# Task goal:
Determine how many lines in the entries below contain "subgraph", and output only that number.

# Data listing:
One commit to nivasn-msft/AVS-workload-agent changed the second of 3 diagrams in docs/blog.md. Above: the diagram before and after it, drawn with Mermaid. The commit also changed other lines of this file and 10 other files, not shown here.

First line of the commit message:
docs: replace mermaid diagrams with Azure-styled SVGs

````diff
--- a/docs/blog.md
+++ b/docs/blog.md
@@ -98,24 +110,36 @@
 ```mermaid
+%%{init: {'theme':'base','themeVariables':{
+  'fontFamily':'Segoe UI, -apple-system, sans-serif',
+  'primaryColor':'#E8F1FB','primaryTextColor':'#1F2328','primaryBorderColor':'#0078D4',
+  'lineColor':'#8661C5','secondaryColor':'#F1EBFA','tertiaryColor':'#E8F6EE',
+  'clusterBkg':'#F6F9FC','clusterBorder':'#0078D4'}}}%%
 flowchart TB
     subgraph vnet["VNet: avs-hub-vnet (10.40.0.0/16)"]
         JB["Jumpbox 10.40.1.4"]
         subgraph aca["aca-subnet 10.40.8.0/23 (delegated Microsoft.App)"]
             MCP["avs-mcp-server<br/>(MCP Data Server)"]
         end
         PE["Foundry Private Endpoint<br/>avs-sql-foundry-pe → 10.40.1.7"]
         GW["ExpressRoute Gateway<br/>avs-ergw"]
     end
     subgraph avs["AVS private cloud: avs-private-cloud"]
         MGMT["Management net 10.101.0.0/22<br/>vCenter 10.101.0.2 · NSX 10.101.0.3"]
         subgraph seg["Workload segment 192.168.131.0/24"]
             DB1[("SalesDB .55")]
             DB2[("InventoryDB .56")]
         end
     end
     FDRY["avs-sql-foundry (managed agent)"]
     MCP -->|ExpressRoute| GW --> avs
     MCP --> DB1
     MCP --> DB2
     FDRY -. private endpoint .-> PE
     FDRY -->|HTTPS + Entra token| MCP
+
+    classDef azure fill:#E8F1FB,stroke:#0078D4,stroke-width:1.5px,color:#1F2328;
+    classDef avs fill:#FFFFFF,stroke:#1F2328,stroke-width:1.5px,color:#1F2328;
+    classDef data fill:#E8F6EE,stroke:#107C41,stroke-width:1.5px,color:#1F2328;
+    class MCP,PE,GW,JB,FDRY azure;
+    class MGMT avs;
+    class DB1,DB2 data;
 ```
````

# Answer to this task:
4